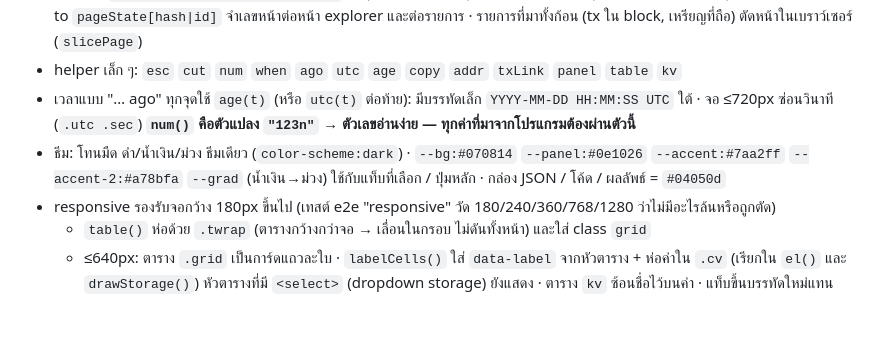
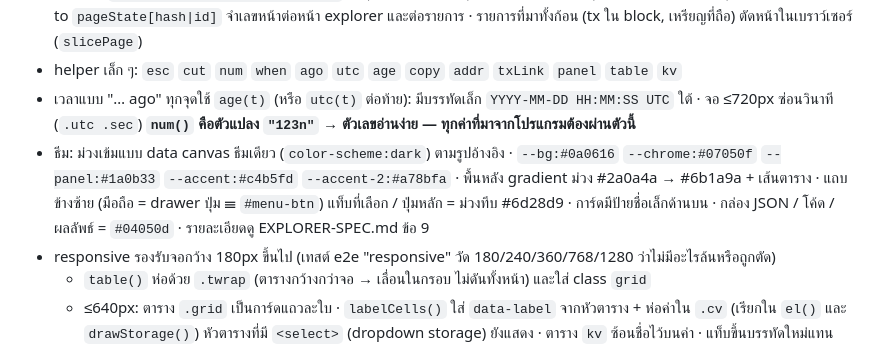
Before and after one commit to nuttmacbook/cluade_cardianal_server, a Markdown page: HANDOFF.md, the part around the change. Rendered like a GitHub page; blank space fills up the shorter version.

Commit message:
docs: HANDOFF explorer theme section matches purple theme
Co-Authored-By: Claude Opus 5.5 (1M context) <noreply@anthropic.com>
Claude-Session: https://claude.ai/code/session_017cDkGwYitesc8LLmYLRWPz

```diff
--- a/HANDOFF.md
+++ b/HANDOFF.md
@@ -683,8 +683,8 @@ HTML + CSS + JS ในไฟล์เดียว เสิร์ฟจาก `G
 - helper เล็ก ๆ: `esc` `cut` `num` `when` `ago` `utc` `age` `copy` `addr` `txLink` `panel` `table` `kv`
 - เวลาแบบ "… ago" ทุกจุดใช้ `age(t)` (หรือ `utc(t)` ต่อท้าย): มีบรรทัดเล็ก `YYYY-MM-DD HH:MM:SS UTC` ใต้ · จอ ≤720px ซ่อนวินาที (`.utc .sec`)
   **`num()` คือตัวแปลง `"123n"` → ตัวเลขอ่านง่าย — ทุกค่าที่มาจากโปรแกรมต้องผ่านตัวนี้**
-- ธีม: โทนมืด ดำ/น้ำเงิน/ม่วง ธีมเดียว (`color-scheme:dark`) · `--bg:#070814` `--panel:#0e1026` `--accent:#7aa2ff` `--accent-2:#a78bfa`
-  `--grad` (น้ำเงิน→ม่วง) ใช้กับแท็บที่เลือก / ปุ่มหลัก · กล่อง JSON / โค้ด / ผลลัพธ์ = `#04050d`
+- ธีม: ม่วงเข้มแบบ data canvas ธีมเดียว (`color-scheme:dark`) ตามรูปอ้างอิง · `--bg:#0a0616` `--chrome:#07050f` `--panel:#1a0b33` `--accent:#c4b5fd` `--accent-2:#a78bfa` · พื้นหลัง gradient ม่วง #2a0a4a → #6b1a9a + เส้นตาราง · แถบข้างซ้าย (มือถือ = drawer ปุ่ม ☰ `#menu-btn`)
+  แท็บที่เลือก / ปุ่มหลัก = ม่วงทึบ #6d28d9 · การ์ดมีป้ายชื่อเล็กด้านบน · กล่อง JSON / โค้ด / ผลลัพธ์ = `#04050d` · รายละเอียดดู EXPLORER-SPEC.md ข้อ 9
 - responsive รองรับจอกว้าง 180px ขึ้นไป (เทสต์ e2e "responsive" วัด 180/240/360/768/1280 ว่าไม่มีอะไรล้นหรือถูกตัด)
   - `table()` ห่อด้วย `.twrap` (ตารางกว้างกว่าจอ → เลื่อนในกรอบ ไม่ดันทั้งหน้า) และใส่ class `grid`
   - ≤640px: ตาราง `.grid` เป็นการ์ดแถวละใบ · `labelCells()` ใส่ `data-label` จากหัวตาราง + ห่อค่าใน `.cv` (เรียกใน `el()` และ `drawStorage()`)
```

- - - - - - -

Task details:
Restate each entry word for word, please, but drop any images it holds.

Solution:
Before and after one commit to nuttmacbook/cluade_cardianal_server, a Markdown page: HANDOFF.md, the part around the change. Rendered like a GitHub page; blank space fills up the shorter version.

Commit message:
docs: HANDOFF explorer theme section matches purple theme
Co-Authored-By: Claude Opus 5.5 (1M context) <noreply@anthropic.com>
Claude-Session: https://claude.ai/code/session_017cDkGwYitesc8LLmYLRWPz

```diff
--- a/HANDOFF.md
+++ b/HANDOFF.md
@@ -683,8 +683,8 @@ HTML + CSS + JS ในไฟล์เดียว เสิร์ฟจาก `G
 - helper เล็ก ๆ: `esc` `cut` `num` `when` `ago` `utc` `age` `copy` `addr` `txLink` `panel` `table` `kv`
 - เวลาแบบ "… ago" ทุกจุดใช้ `age(t)` (หรือ `utc(t)` ต่อท้าย): มีบรรทัดเล็ก `YYYY-MM-DD HH:MM:SS UTC` ใต้ · จอ ≤720px ซ่อนวินาที (`.utc .sec`)
   **`num()` คือตัวแปลง `"123n"` → ตัวเลขอ่านง่าย — ทุกค่าที่มาจากโปรแกรมต้องผ่านตัวนี้**
-- ธีม: โทนมืด ดำ/น้ำเงิน/ม่วง ธีมเดียว (`color-scheme:dark`) · `--bg:#070814` `--panel:#0e1026` `--accent:#7aa2ff` `--accent-2:#a78bfa`
-  `--grad` (น้ำเงิน→ม่วง) ใช้กับแท็บที่เลือก / ปุ่มหลัก · กล่อง JSON / โค้ด / ผลลัพธ์ = `#04050d`
+- ธีม: ม่วงเข้มแบบ data canvas ธีมเดียว (`color-scheme:dark`) ตามรูปอ้างอิง · `--bg:#0a0616` `--chrome:#07050f` `--panel:#1a0b33` `--accent:#c4b5fd` `--accent-2:#a78bfa` · พื้นหลัง gradient ม่วง #2a0a4a → #6b1a9a + เส้นตาราง · แถบข้างซ้าย (มือถือ = drawer ปุ่ม ☰ `#menu-btn`)
+  แท็บที่เลือก / ปุ่มหลัก = ม่วงทึบ #6d28d9 · การ์ดมีป้ายชื่อเล็กด้านบน · กล่อง JSON / โค้ด / ผลลัพธ์ = `#04050d` · รายละเอียดดู EXPLORER-SPEC.md ข้อ 9
 - responsive รองรับจอกว้าง 180px ขึ้นไป (เทสต์ e2e "responsive" วัด 180/240/360/768/1280 ว่าไม่มีอะไรล้นหรือถูกตัด)
   - `table()` ห่อด้วย `.twrap` (ตารางกว้างกว่าจอ → เลื่อนในกรอบ ไม่ดันทั้งหน้า) และใส่ class `grid`
   - ≤640px: ตาราง `.grid` เป็นการ์ดแถวละใบ · `labelCells()` ใส่ `data-label` จากหัวตาราง + ห่อค่าใน `.cv` (เรียกใน `el()` และ `drawStorage()`)
```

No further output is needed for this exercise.